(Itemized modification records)
[Start of Attachment]
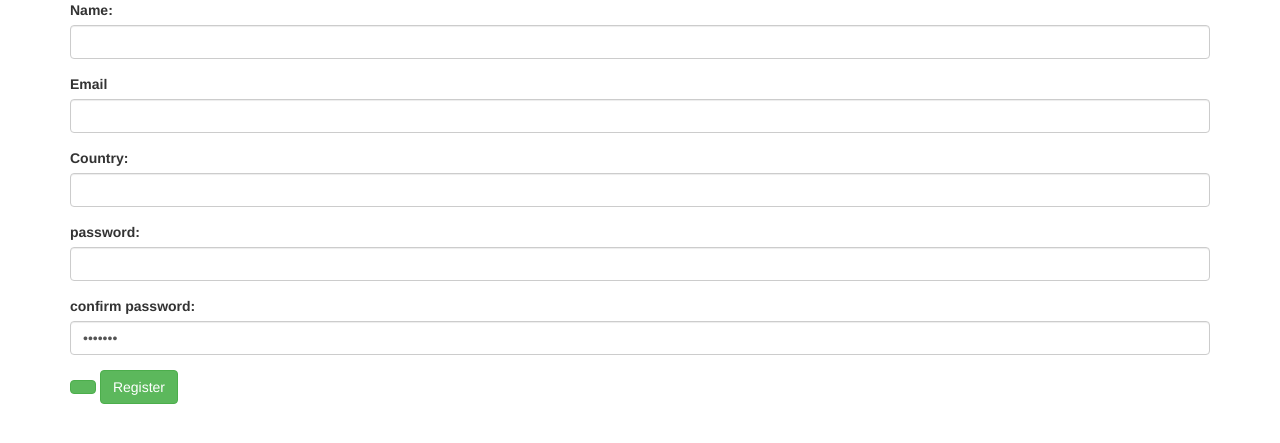
Repository: suvarsha/cognizant-projects
Page: BootStramp1/WebContent/register.html
These files come from the project's save history. The page is drawn as it stood at one moment and after the next save; the edit follows.
The browser window is 1280 px wide. The pictures show the whole page.

Above is the page before, as saved 2020-01-20 04:39:16.

### BootStramp1/WebContent/register.html
<!DOCTYPE html>
<html lang="en">
<head>
  <title>Bootstrap Example</title>
  <meta charset="utf-8">
  <meta name="viewport" content="width=device-width, initial-scale=1">
  <link rel="stylesheet" href="https://maxcdn.bootstrapcdn.com/bootstrap/3.4.1/css/bootstrap.min.css">
  <script src="https://ajax.googleapis.com/ajax/libs/jquery/3.4.1/jquery.min.js"></script>
  <script src="https://maxcdn.bootstrapcdn.com/bootstrap/3.4.1/js/bootstrap.min.js"></script>
</head>
<body>

<div class="container">
  <form>
    <div class="form-group">
      <label for="usr">Name:</label>
      <input type="text"   class="form-control"  id="usr">
    </div>
    <div class="form-group">
      <label for="mail">Email</label>
      <input type="email"   class="form-control" id="ml">
    </div>
    <div class="form-group">
      <label for="cnty">Country:</label>
      <input type="text" class="form-control"    id="cy">
      </div>
       <div class="form-group">
      <label for="password">password:</label>
      <input type="password" class="form-control"   id="ps">
      </div>
       <div class="form-group">
      <label for="confirm password">confirm password:</label>
      <input type="password" class="form-control"  value="Fakepsw" id="pass">
    </div>
    <a href ="login.html" class="btn btn-success" role="button"></a>
    <button type="button" class="btn btn-success">Register</button>

  </form>
</div>
</body>
</html>

After the next save:
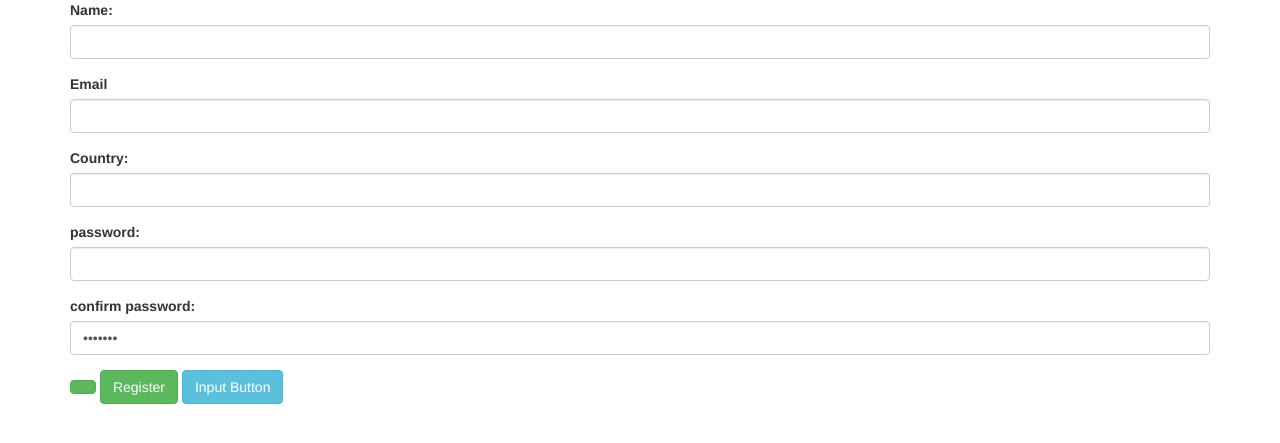
Saved 85 s later.
--- a/BootStramp1/WebContent/register.html
+++ b/BootStramp1/WebContent/register.html
@@ -34,7 +34,7 @@
     </div>
     <a href ="login.html" class="btn btn-success" role="button"></a>
     <button type="button" class="btn btn-success">Register</button>
-
+    <input type="button" class="btn btn-info" value="Input Button">
   </form>
 </div>
 </body>
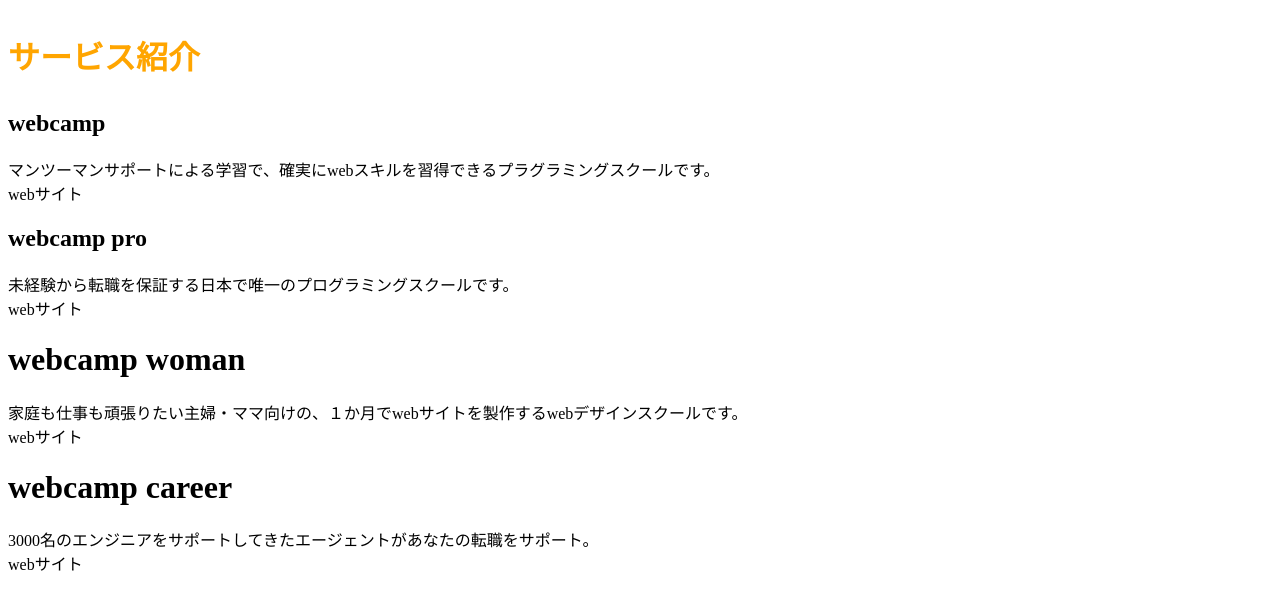
Repository: YasuyoshiSakai/kadai1
Page: sample/ensyuu.html
The author's editor kept a record of every edit. The page is drawn from the files as they stood at one moment, then again after the next edit.
The browser window is 1280 px wide. The pictures show the whole page.

Above is the page before.

After the next edit:
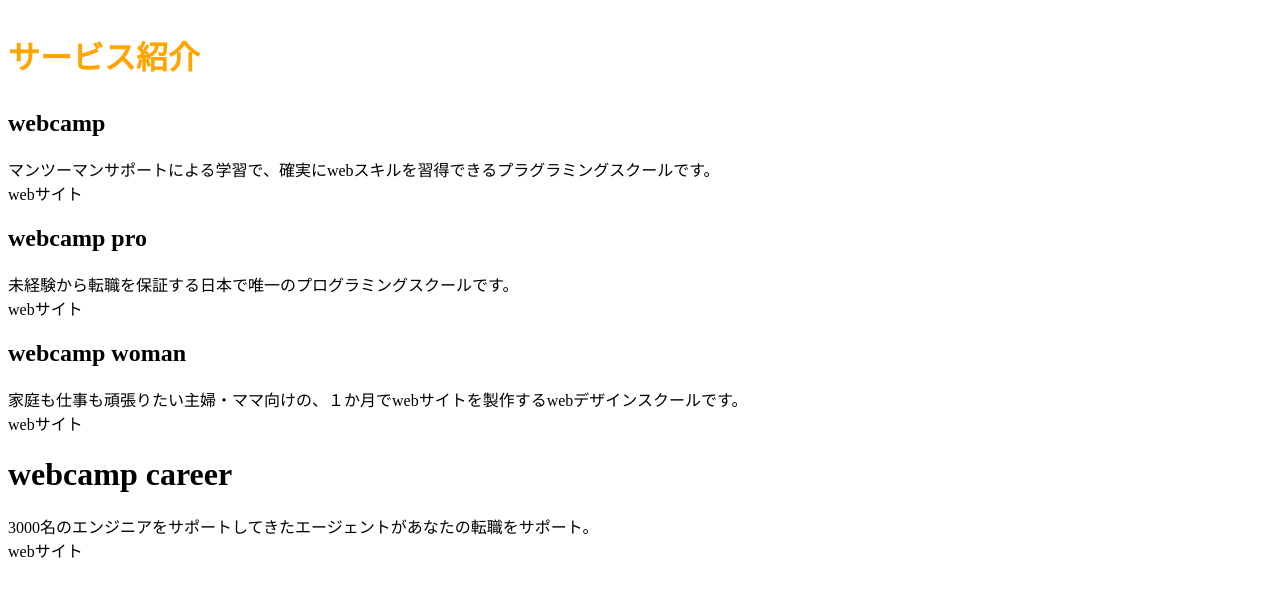
The edit:
--- a/sample/ensyuu.html
+++ b/sample/ensyuu.html
@@ -15,7 +15,7 @@
 <h2>webcamp pro</h2>
 未経験から転職を保証する日本で唯一のプログラミングスクールです。<br>
 webサイト<br>
-<h1>webcamp woman</h1>
+<h2>webcamp woman</h2>
 家庭も仕事も頑張りたい主婦・ママ向けの、１か月でwebサイトを製作するwebデザインスクールです。<br>
 webサイト<br>
 <h1>webcamp career</h1>
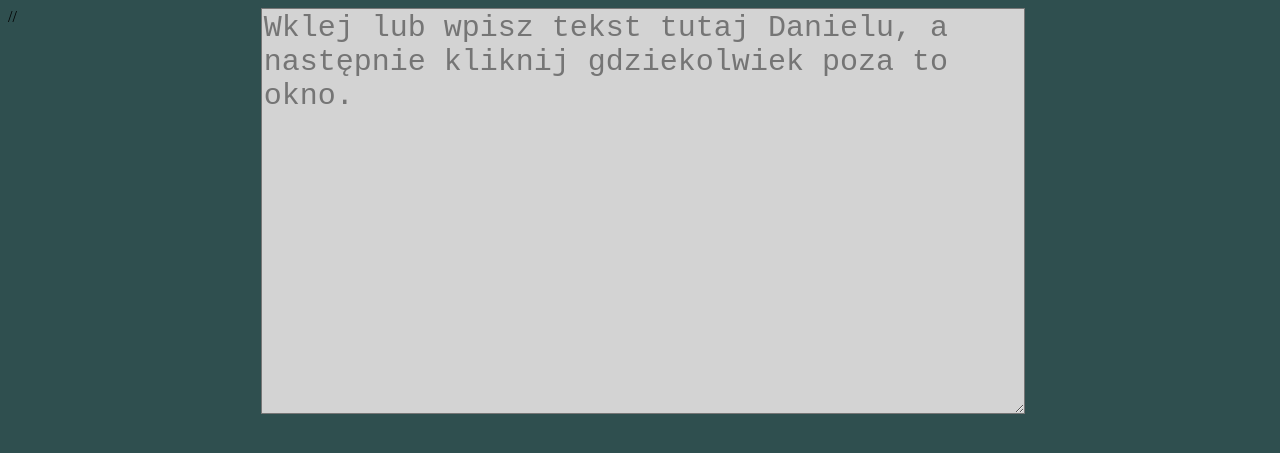
Repository: Gyeboorovsky/Playground
Page: Lettter Counter for Daniel/LetterCounter.html
The author's editor kept a copy of each file at every save. The page is drawn from the files as they stood at one save, then again after the next save.
The browser window is 1280 px wide. The pictures show the whole page.

Above is the page before, as saved 2020-04-05 03:29:41.

After the next save:
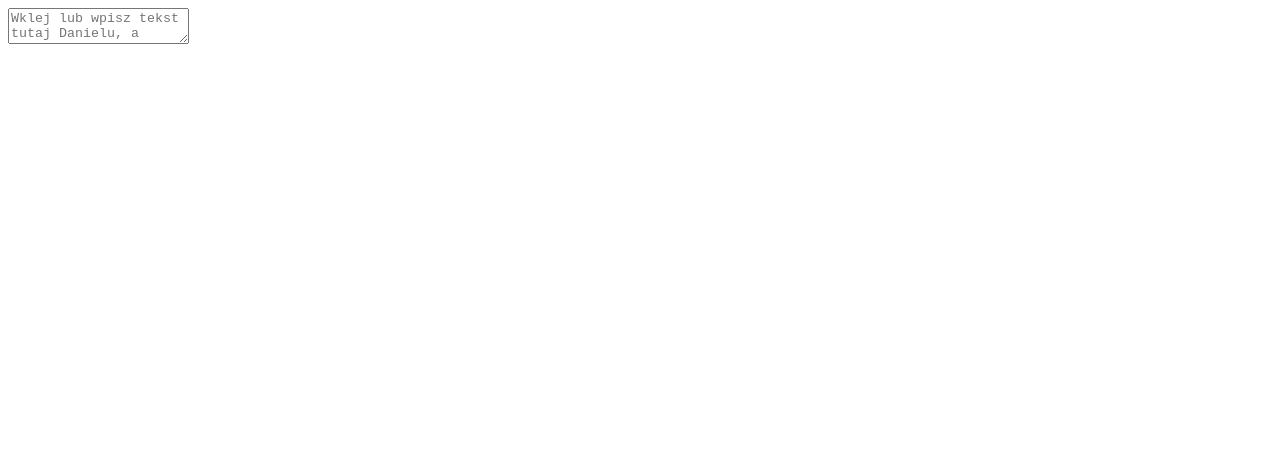
Saved 15 s later.
--- a/Lettter Counter for Daniel/LetterCounter.html
+++ b/Lettter Counter for Daniel/LetterCounter.html
@@ -1,7 +1,7 @@
 <!DOCTYPE html>
 <html>
     <head>
-        //<link rel="stylesheet" type="text/css" href="style.css">
+        <!-- <link rel="stylesheet" type="text/css" href="style.css"> -->
     </head>
     <body>
         <div id="letters">

After the save that followed:
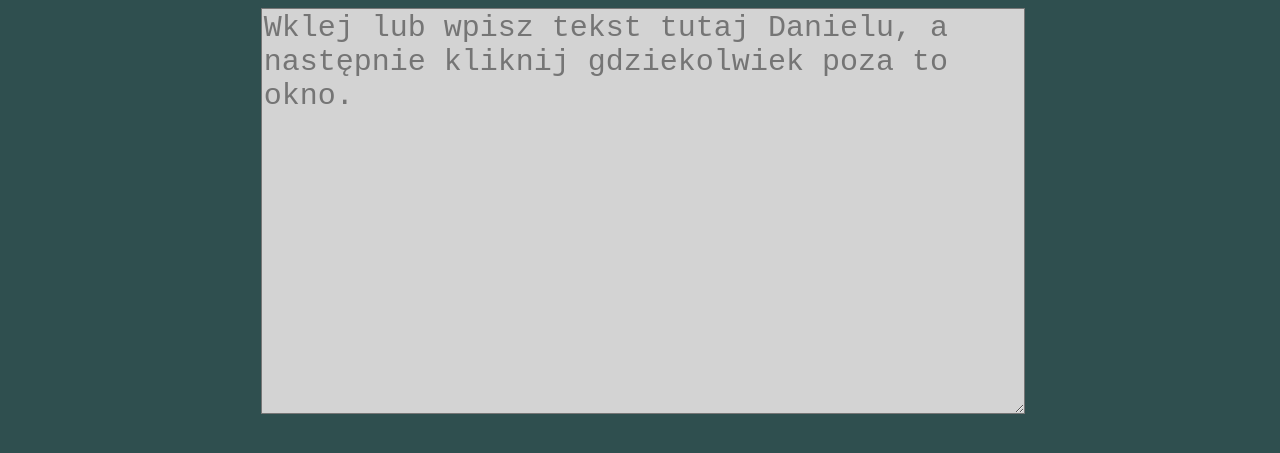
Saved 14 s later.
--- a/Lettter Counter for Daniel/LetterCounter.html
+++ b/Lettter Counter for Daniel/LetterCounter.html
@@ -1,7 +1,7 @@
 <!DOCTYPE html>
 <html>
     <head>
-        <!-- <link rel="stylesheet" type="text/css" href="style.css"> -->
+        <link rel="stylesheet" type="text/css" href="style.css">
     </head>
     <body>
         <div id="letters">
[End of Attachment]
◆ **WHAT IS EXPECTED**: Copy the entries exactly. Leave the pictures out.

◆ **FINISHED EXERCISE**:
Repository: suvarsha/cognizant-projects
Page: BootStramp1/WebContent/register.html
These files come from the project's save history. The page is drawn as it stood at one moment and after the next save; the edit follows.
The browser window is 1280 px wide. The pictures show the whole page.

Above is the page before, as saved 2020-01-20 04:39:16.

### BootStramp1/WebContent/register.html
<!DOCTYPE html>
<html lang="en">
<head>
  <title>Bootstrap Example</title>
  <meta charset="utf-8">
  <meta name="viewport" content="width=device-width, initial-scale=1">
  <link rel="stylesheet" href="https://maxcdn.bootstrapcdn.com/bootstrap/3.4.1/css/bootstrap.min.css">
  <script src="https://ajax.googleapis.com/ajax/libs/jquery/3.4.1/jquery.min.js"></script>
  <script src="https://maxcdn.bootstrapcdn.com/bootstrap/3.4.1/js/bootstrap.min.js"></script>
</head>
<body>

<div class="container">
  <form>
    <div class="form-group">
      <label for="usr">Name:</label>
      <input type="text"   class="form-control"  id="usr">
    </div>
    <div class="form-group">
      <label for="mail">Email</label>
      <input type="email"   class="form-control" id="ml">
    </div>
    <div class="form-group">
      <label for="cnty">Country:</label>
      <input type="text" class="form-control"    id="cy">
      </div>
       <div class="form-group">
      <label for="password">password:</label>
      <input type="password" class="form-control"   id="ps">
      </div>
       <div class="form-group">
      <label for="confirm password">confirm password:</label>
      <input type="password" class="form-control"  value="Fakepsw" id="pass">
    </div>
    <a href ="login.html" class="btn btn-success" role="button"></a>
    <button type="button" class="btn btn-success">Register</button>

  </form>
</div>
</body>
</html>

After the next save:
Saved 85 s later.
--- a/BootStramp1/WebContent/register.html
+++ b/BootStramp1/WebContent/register.html
@@ -34,7 +34,7 @@
     </div>
     <a href ="login.html" class="btn btn-success" role="button"></a>
     <button type="button" class="btn btn-success">Register</button>
-
+    <input type="button" class="btn btn-info" value="Input Button">
   </form>
 </div>
 </body>
Repository: YasuyoshiSakai/kadai1
Page: sample/ensyuu.html
The author's editor kept a record of every edit. The page is drawn from the files as they stood at one moment, then again after the next edit.
The browser window is 1280 px wide. The pictures show the whole page.

Above is the page before.

After the next edit:
The edit:
--- a/sample/ensyuu.html
+++ b/sample/ensyuu.html
@@ -15,7 +15,7 @@
 <h2>webcamp pro</h2>
 未経験から転職を保証する日本で唯一のプログラミングスクールです。<br>
 webサイト<br>
-<h1>webcamp woman</h1>
+<h2>webcamp woman</h2>
 家庭も仕事も頑張りたい主婦・ママ向けの、１か月でwebサイトを製作するwebデザインスクールです。<br>
 webサイト<br>
 <h1>webcamp career</h1>
Repository: Gyeboorovsky/Playground
Page: Lettter Counter for Daniel/LetterCounter.html
The author's editor kept a copy of each file at every save. The page is drawn from the files as they stood at one save, then again after the next save.
The browser window is 1280 px wide. The pictures show the whole page.

Above is the page before, as saved 2020-04-05 03:29:41.

After the next save:
Saved 15 s later.
--- a/Lettter Counter for Daniel/LetterCounter.html
+++ b/Lettter Counter for Daniel/LetterCounter.html
@@ -1,7 +1,7 @@
 <!DOCTYPE html>
 <html>
     <head>
-        //<link rel="stylesheet" type="text/css" href="style.css">
+        <!-- <link rel="stylesheet" type="text/css" href="style.css"> -->
     </head>
     <body>
         <div id="letters">

After the save that followed:
Saved 14 s later.
--- a/Lettter Counter for Daniel/LetterCounter.html
+++ b/Lettter Counter for Daniel/LetterCounter.html
@@ -1,7 +1,7 @@
 <!DOCTYPE html>
 <html>
     <head>
-        <!-- <link rel="stylesheet" type="text/css" href="style.css"> -->
+        <link rel="stylesheet" type="text/css" href="style.css">
     </head>
     <body>
         <div id="letters">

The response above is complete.